With the arrival of spring weather and recent snow-melt across the sagebrush flats north of Jackson, Wyo., animals are now migrating from their winter ranges toward their summering sites within the park, according a statement released by the Grand Teton public affairs office.
Motorists should remain alert for wildlife near and along park roadways, including Highway 26/89/191.
Herds of elk recently moved off the National Elk Refuge and have fanned out across the broad sagebrush flats just north of the Gros Ventre River, and numerous elk have scattered across the area while browsing along both sides of Hwy 89, officials said.
Several moose are currently roaming across the sage flats between the Gros Ventre Junction and Moose Junction, and they regularly cross Hwy 89 in search of forage, especially near Airport Junction. As the snow recedes, bison and mule deer will also make a transition from their wintering areas to summer ranges.
In past years, moose have often been struck by vehicles and killed on Hwy 89 just south of Moran Junction in an area of dense willows near the confluence of the Snake River and Buffalo Fork River.

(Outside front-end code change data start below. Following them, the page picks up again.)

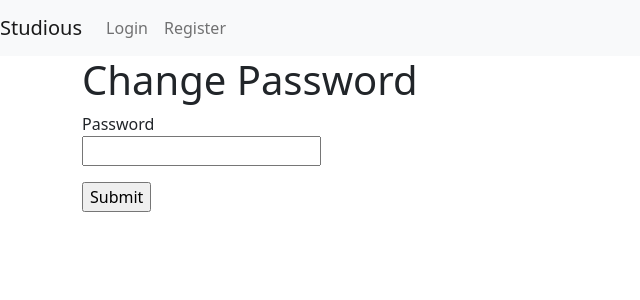
After one commit to Dokkam/CMPE131ProjectTeam4, a Python web app: template milestone2/myapp/templates/changepassword.html in a window 1280 px wide. The commit adds this page. Shown: the top 300 px of the page, without its empty margins (0-640 px from the left). Run offline with Jinja, Linux system fonts and the light colour scheme; the template is opened without the code that fills it: most values are stand-ins (such as "Sample title", 1, 10 or a date in 2020); form fields are guessed from the names that the template uses.

Commit message:
change password start

```diff
--- a/milestone2/myapp/__init__.py
+++ b/milestone2/myapp/__init__.py
@@ -2,6 +2,7 @@ import flask
 import os
 from flask_sqlalchemy import SQLAlchemy
 from flask_login import LoginManager
+from flask_change_password import ChangePassword, ChangePasswordForm, SetPasswordForm
 
 basedir = os.path.abspath(os.path.dirname(__file__))
 
--- /dev/null
+++ b/milestone2/myapp/css/base.css
@@ -0,0 +1,4 @@
+h1{
+background-color:grey;
+color:green;
+}
--- a/milestone2/myapp/forms.py
+++ b/milestone2/myapp/forms.py
@@ -24,3 +24,7 @@ class FileForm(FlaskForm):
 class SearchForm(FlaskForm):
     text = StringField('Text', validators=[DataRequired()])
     submit = SubmitField('Search')
+
+class PasswordForm(FlaskForm):
+    password = PasswordField('Password', validators=[DataRequired()])
+    submit = SubmitField("Change")
--- a/milestone2/myapp/templates/base.html
+++ b/milestone2/myapp/templates/base.html
@@ -39,6 +39,9 @@
 				<li class="nav-item active">
 					<a class="nav-link" href="/search">Search</a>
 				</li>
+				<li class ="nav-item active">
+					<a class ="nav-link" href="/changepassword">Change Password</a>
+				</li>
 
 				{% else %}
 				<li class="nav-item active">
--- /dev/null
+++ b/milestone2/myapp/templates/changepassword.html
@@ -0,0 +1,7 @@
+{% extends "base.html" %}
+{% block content %}
+<h1>Change Password</h1>
+<p>{{form.password.label}}<br>
+{{form.password}}</p>
+<p> {{form.submit()}}</p>
+{% endblock %}
--- a/milestone2/myapp/templates/notes.html
+++ b/milestone2/myapp/templates/notes.html
@@ -1,5 +1,7 @@
 {% extends 'base.html' %}
+<head>
 
+</head>
 {% block content %}
 <h1>Hello {{ name }}! Welcome to Note Taker</h1>
 <p>Time to take some notes:</p>
--- a/milestone2/myapp/templates/register.html
+++ b/milestone2/myapp/templates/register.html
@@ -4,8 +4,10 @@
 <head>
 	<title>{{ title }}</title>
 </head>
+<div>
 <p>Let's Get Started!</p>
 <p>Please enter a Username and Password</p>
+</div>
 <form method = "POST" novalidate >
 	        {{ form.hidden_tag() }}
 
--- /dev/null
+++ b/milestone2/myapp/templates/styles.css
@@ -0,0 +1,3 @@
+h1{
+	color:green;
+}
```
Also changed, not shown: milestone2/myapp/routes.py (+16 -1 lines), milestone2/myapp/app.db, milestone2/myapp/templates/login.html (line endings or trailing spaces), 1 other file.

This section of highway carries a 45 mph speed limit at all times.
A nighttime speed limit of 45 mph is posted for the entire length of Hwy 89 within Grand Teton National Park, because many animals tend to move during low light conditions and are generally most active between dusk and dawn. Lower speed limits are posted in an effort to slow drivers and reduce vehicle-wildlife collisions.
Park officials said animals are typically weakened from the rigors of a Jackson Hole winter and may be forced to expend energy whenever startled or disturbed by the presence of vehicles and humans on foot or bicycle. All visitors and local residents should keep their distance from all wildlife, maintaining a distance of 100 yards from bears or wolves and 25 yards from other wildlife, including nesting birds.
Public closures will soon be in effect near sage grouse leks throughout the park. Wildlife protection closures may be in place for the next 4-6 weeks while the sage grouse are present. Those who visit these areas must obey the posted closures to reduce disturbance to sage grouse on their seasonal mating locations.
Motorists are required to drive the posted speed limit and advised to be alert for animals that cross roads unexpectedly. Driving slower than indicated speed limits—especially at night—can increase the margin of safety. Collisions between motor vehicles and wildlife may result in severe damage to the vehicle, serious or fatal injuries to occupants of that vehicle, and/or death for the animal involved.